> [STORED DATA]
◇ ◇ ◇ ◇ ◇ ◇ ◇
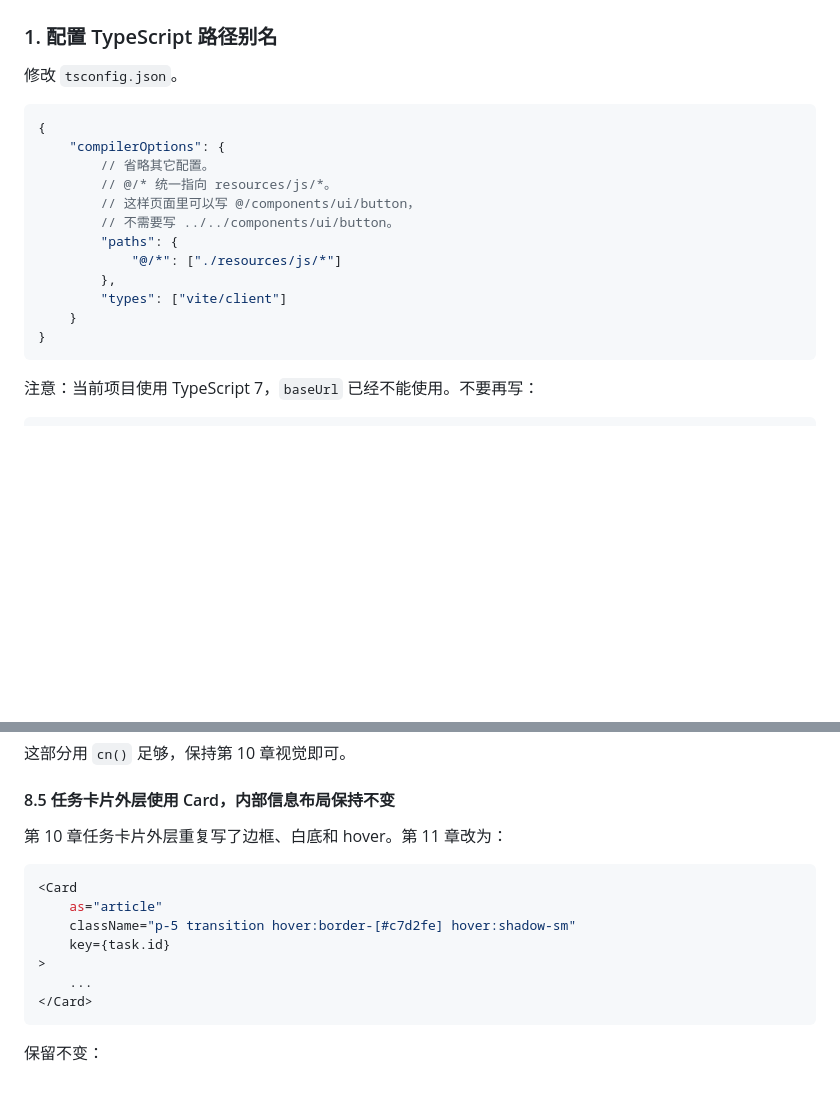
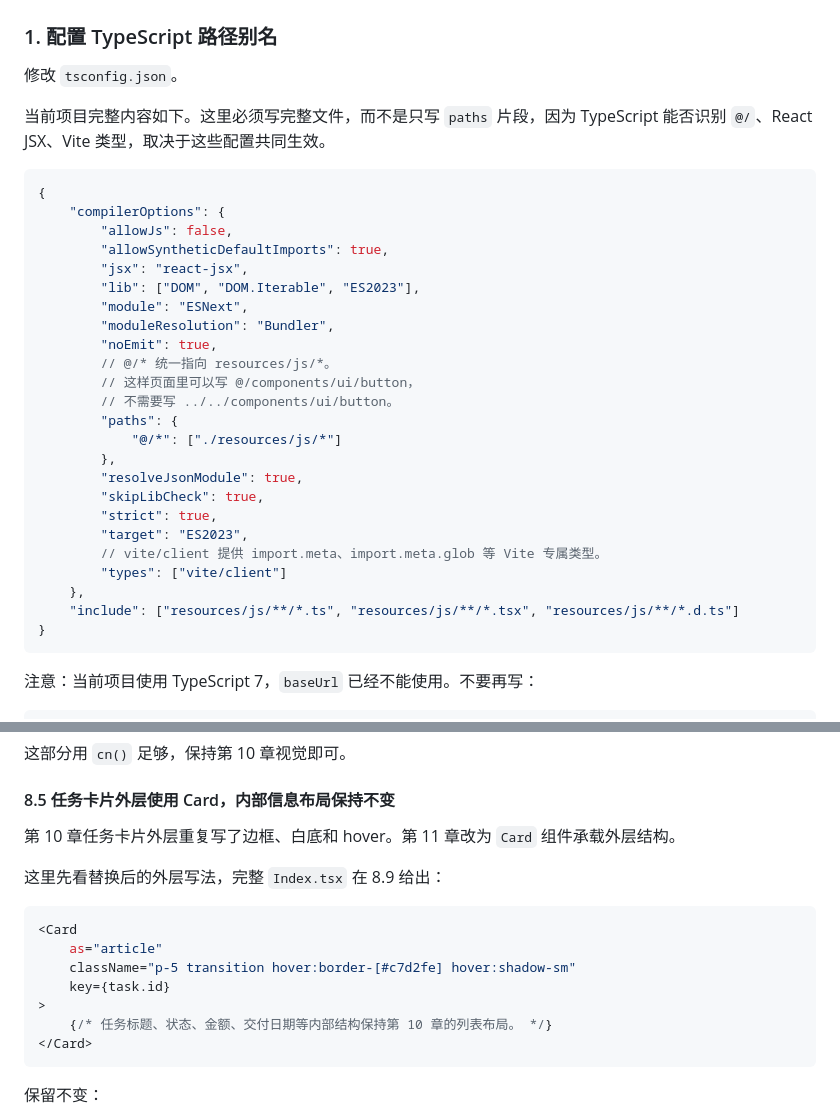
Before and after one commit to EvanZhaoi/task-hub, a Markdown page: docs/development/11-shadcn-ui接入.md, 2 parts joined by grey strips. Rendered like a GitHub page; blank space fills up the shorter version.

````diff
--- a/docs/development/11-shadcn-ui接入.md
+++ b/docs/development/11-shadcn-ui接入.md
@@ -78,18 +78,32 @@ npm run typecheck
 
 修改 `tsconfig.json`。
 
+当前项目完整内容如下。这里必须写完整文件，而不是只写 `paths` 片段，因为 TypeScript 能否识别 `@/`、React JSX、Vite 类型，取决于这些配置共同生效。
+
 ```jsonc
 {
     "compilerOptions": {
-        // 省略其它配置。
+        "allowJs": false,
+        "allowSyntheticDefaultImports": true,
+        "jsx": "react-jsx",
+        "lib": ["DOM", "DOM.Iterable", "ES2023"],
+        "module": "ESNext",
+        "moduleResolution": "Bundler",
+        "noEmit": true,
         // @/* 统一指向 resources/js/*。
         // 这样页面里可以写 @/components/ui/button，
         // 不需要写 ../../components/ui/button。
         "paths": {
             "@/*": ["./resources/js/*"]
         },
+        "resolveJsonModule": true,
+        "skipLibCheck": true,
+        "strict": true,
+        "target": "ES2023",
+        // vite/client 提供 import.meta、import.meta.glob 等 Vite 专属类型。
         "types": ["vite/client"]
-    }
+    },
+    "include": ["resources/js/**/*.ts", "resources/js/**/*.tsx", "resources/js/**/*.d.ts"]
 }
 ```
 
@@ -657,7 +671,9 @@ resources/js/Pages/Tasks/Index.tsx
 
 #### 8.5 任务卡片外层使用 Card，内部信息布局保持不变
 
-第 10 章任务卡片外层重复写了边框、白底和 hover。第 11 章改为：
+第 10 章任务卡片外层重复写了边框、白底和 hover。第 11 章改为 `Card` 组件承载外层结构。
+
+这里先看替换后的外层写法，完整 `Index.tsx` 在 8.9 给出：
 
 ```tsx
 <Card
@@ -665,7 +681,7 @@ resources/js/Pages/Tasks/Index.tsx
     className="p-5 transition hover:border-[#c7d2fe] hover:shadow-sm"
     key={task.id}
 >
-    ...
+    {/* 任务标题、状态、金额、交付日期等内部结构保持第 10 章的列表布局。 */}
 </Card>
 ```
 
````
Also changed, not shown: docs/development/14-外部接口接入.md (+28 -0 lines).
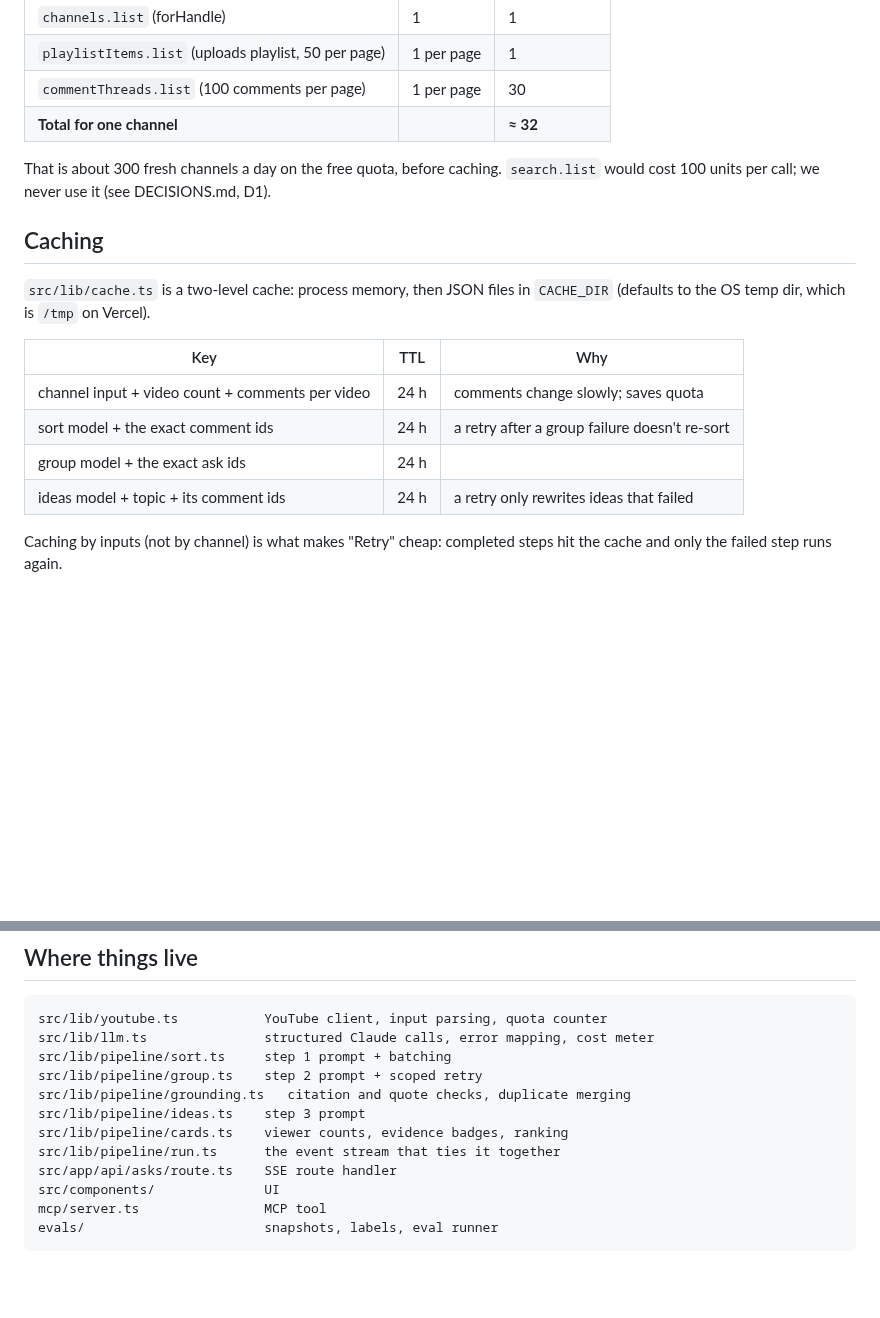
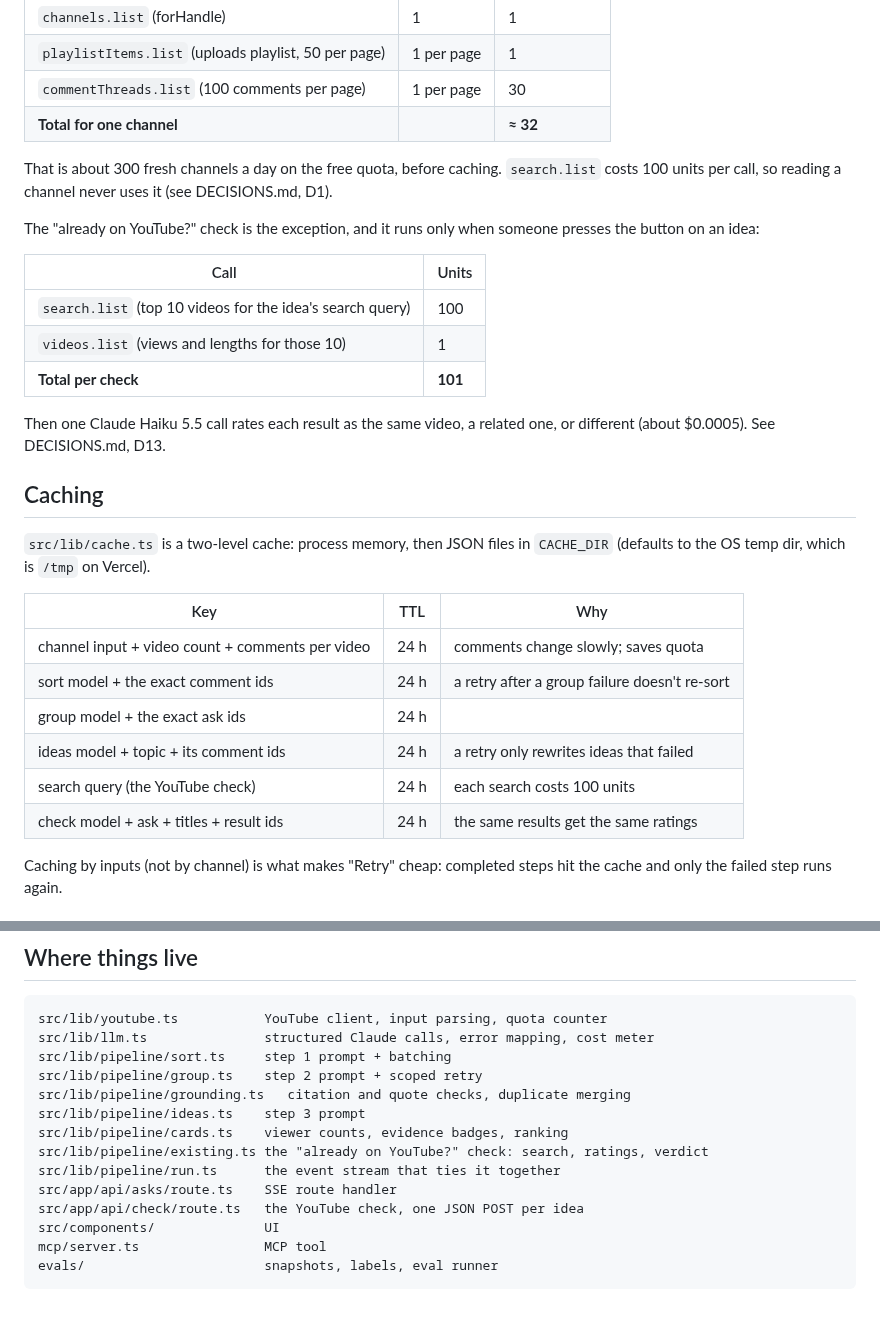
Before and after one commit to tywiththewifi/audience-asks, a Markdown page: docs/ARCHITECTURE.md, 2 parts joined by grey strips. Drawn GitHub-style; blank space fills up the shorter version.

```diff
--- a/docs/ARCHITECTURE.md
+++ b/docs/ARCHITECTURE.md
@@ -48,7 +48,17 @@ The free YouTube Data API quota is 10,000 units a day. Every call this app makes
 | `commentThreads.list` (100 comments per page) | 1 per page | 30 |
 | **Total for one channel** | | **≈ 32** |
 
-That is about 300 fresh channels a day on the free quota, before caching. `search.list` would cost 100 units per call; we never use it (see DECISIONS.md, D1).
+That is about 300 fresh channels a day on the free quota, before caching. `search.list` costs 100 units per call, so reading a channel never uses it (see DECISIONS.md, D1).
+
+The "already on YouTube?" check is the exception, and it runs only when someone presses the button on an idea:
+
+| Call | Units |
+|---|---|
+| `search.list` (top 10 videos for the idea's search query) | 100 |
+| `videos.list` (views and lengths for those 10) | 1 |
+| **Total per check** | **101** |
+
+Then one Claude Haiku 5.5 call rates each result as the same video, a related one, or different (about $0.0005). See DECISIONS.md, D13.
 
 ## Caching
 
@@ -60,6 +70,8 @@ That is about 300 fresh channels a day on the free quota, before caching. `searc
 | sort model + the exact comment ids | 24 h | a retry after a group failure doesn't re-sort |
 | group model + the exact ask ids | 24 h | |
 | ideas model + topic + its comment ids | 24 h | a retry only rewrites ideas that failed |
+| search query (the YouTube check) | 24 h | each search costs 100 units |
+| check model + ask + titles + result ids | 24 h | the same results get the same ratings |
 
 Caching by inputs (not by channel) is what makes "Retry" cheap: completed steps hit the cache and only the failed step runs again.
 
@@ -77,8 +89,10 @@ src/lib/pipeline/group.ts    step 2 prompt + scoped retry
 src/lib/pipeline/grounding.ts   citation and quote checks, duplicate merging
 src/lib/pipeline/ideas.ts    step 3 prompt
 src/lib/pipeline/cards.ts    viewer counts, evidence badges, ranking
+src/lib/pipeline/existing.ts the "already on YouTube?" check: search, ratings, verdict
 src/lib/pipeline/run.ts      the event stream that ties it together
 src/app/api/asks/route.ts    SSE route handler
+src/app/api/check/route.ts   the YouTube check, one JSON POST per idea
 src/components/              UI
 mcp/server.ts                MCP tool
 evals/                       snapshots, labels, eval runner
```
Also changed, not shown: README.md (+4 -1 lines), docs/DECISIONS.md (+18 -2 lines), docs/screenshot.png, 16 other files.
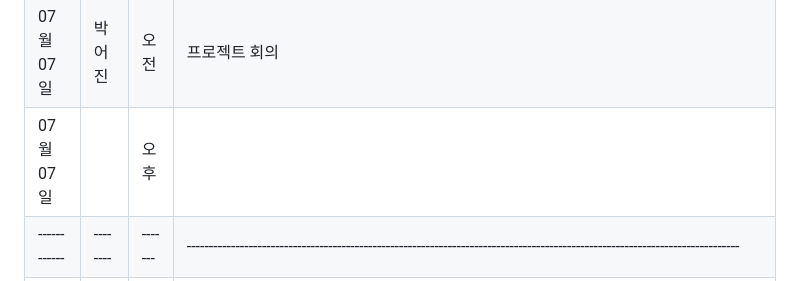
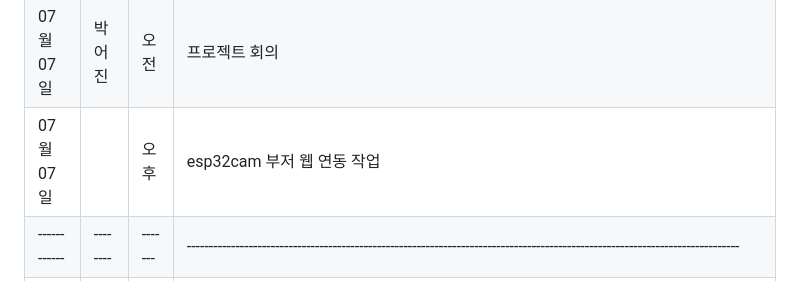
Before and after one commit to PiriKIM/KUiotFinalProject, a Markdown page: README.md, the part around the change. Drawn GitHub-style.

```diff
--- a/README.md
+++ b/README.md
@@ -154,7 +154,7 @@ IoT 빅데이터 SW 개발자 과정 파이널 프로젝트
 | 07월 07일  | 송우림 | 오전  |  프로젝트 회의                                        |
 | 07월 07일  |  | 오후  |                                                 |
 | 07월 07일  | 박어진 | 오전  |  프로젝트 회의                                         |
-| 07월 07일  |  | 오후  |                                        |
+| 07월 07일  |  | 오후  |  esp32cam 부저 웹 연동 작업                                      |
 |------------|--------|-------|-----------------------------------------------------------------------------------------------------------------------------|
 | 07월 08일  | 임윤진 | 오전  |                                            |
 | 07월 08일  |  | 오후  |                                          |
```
◇ ◇ ◇ ◇ ◇ ◇ ◇
> [WHAT IS EXPECTED]
Output each record exactly as it appears, but not the pictures.

> [RESULT FOR THIS EXERCISE]
Before and after one commit to EvanZhaoi/task-hub, a Markdown page: docs/development/11-shadcn-ui接入.md, 2 parts joined by grey strips. Rendered like a GitHub page; blank space fills up the shorter version.

````diff
--- a/docs/development/11-shadcn-ui接入.md
+++ b/docs/development/11-shadcn-ui接入.md
@@ -78,18 +78,32 @@ npm run typecheck
 
 修改 `tsconfig.json`。
 
+当前项目完整内容如下。这里必须写完整文件，而不是只写 `paths` 片段，因为 TypeScript 能否识别 `@/`、React JSX、Vite 类型，取决于这些配置共同生效。
+
 ```jsonc
 {
     "compilerOptions": {
-        // 省略其它配置。
+        "allowJs": false,
+        "allowSyntheticDefaultImports": true,
+        "jsx": "react-jsx",
+        "lib": ["DOM", "DOM.Iterable", "ES2023"],
+        "module": "ESNext",
+        "moduleResolution": "Bundler",
+        "noEmit": true,
         // @/* 统一指向 resources/js/*。
         // 这样页面里可以写 @/components/ui/button，
         // 不需要写 ../../components/ui/button。
         "paths": {
             "@/*": ["./resources/js/*"]
         },
+        "resolveJsonModule": true,
+        "skipLibCheck": true,
+        "strict": true,
+        "target": "ES2023",
+        // vite/client 提供 import.meta、import.meta.glob 等 Vite 专属类型。
         "types": ["vite/client"]
-    }
+    },
+    "include": ["resources/js/**/*.ts", "resources/js/**/*.tsx", "resources/js/**/*.d.ts"]
 }
 ```
 
@@ -657,7 +671,9 @@ resources/js/Pages/Tasks/Index.tsx
 
 #### 8.5 任务卡片外层使用 Card，内部信息布局保持不变
 
-第 10 章任务卡片外层重复写了边框、白底和 hover。第 11 章改为：
+第 10 章任务卡片外层重复写了边框、白底和 hover。第 11 章改为 `Card` 组件承载外层结构。
+
+这里先看替换后的外层写法，完整 `Index.tsx` 在 8.9 给出：
 
 ```tsx
 <Card
@@ -665,7 +681,7 @@ resources/js/Pages/Tasks/Index.tsx
     className="p-5 transition hover:border-[#c7d2fe] hover:shadow-sm"
     key={task.id}
 >
-    ...
+    {/* 任务标题、状态、金额、交付日期等内部结构保持第 10 章的列表布局。 */}
 </Card>
 ```
 
````
Also changed, not shown: docs/development/14-外部接口接入.md (+28 -0 lines).
Before and after one commit to tywiththewifi/audience-asks, a Markdown page: docs/ARCHITECTURE.md, 2 parts joined by grey strips. Drawn GitHub-style; blank space fills up the shorter version.

```diff
--- a/docs/ARCHITECTURE.md
+++ b/docs/ARCHITECTURE.md
@@ -48,7 +48,17 @@ The free YouTube Data API quota is 10,000 units a day. Every call this app makes
 | `commentThreads.list` (100 comments per page) | 1 per page | 30 |
 | **Total for one channel** | | **≈ 32** |
 
-That is about 300 fresh channels a day on the free quota, before caching. `search.list` would cost 100 units per call; we never use it (see DECISIONS.md, D1).
+That is about 300 fresh channels a day on the free quota, before caching. `search.list` costs 100 units per call, so reading a channel never uses it (see DECISIONS.md, D1).
+
+The "already on YouTube?" check is the exception, and it runs only when someone presses the button on an idea:
+
+| Call | Units |
+|---|---|
+| `search.list` (top 10 videos for the idea's search query) | 100 |
+| `videos.list` (views and lengths for those 10) | 1 |
+| **Total per check** | **101** |
+
+Then one Claude Haiku 5.5 call rates each result as the same video, a related one, or different (about $0.0005). See DECISIONS.md, D13.
 
 ## Caching
 
@@ -60,6 +70,8 @@ That is about 300 fresh channels a day on the free quota, before caching. `searc
 | sort model + the exact comment ids | 24 h | a retry after a group failure doesn't re-sort |
 | group model + the exact ask ids | 24 h | |
 | ideas model + topic + its comment ids | 24 h | a retry only rewrites ideas that failed |
+| search query (the YouTube check) | 24 h | each search costs 100 units |
+| check model + ask + titles + result ids | 24 h | the same results get the same ratings |
 
 Caching by inputs (not by channel) is what makes "Retry" cheap: completed steps hit the cache and only the failed step runs again.
 
@@ -77,8 +89,10 @@ src/lib/pipeline/group.ts    step 2 prompt + scoped retry
 src/lib/pipeline/grounding.ts   citation and quote checks, duplicate merging
 src/lib/pipeline/ideas.ts    step 3 prompt
 src/lib/pipeline/cards.ts    viewer counts, evidence badges, ranking
+src/lib/pipeline/existing.ts the "already on YouTube?" check: search, ratings, verdict
 src/lib/pipeline/run.ts      the event stream that ties it together
 src/app/api/asks/route.ts    SSE route handler
+src/app/api/check/route.ts   the YouTube check, one JSON POST per idea
 src/components/              UI
 mcp/server.ts                MCP tool
 evals/                       snapshots, labels, eval runner
```
Also changed, not shown: README.md (+4 -1 lines), docs/DECISIONS.md (+18 -2 lines), docs/screenshot.png, 16 other files.
Before and after one commit to PiriKIM/KUiotFinalProject, a Markdown page: README.md, the part around the change. Drawn GitHub-style.

```diff
--- a/README.md
+++ b/README.md
@@ -154,7 +154,7 @@ IoT 빅데이터 SW 개발자 과정 파이널 프로젝트
 | 07월 07일  | 송우림 | 오전  |  프로젝트 회의                                        |
 | 07월 07일  |  | 오후  |                                                 |
 | 07월 07일  | 박어진 | 오전  |  프로젝트 회의                                         |
-| 07월 07일  |  | 오후  |                                        |
+| 07월 07일  |  | 오후  |  esp32cam 부저 웹 연동 작업                                      |
 |------------|--------|-------|-----------------------------------------------------------------------------------------------------------------------------|
 | 07월 08일  | 임윤진 | 오전  |                                            |
 | 07월 08일  |  | 오후  |                                          |
```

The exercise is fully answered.